- [Exercise directions] A verbatim copy of every record is required, and no pictures should be included.

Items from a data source
..........

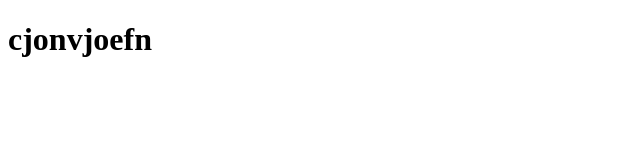
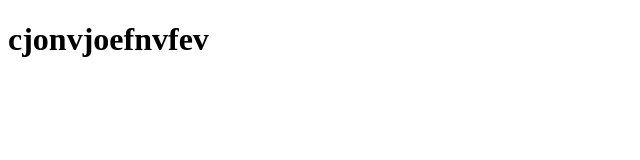
Before and after one commit to zdeutsch1993/stuff_more, a plain HTML site: page index.html in a window 1280 px wide. Shown: the full height of the page, 0-640 px from the left. Drawn offline with Linux system fonts and the light colour scheme.

Commit message:
initial commit

```diff
--- a/index.html
+++ b/index.html
@@ -6,6 +6,6 @@
     <title>Document</title>
 </head>
 <body>
-    <h1>cjonvjoefn</h1>
+    <h1>cjonvjoefnvfev</h1>
 </body>
 </html>
```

..........

- [Task answer]
Before and after one commit to zdeutsch1993/stuff_more, a plain HTML site: page index.html in a window 1280 px wide. Shown: the full height of the page, 0-640 px from the left. Drawn offline with Linux system fonts and the light colour scheme.

Commit message:
initial commit

```diff
--- a/index.html
+++ b/index.html
@@ -6,6 +6,6 @@
     <title>Document</title>
 </head>
 <body>
-    <h1>cjonvjoefn</h1>
+    <h1>cjonvjoefnvfev</h1>
 </body>
 </html>
```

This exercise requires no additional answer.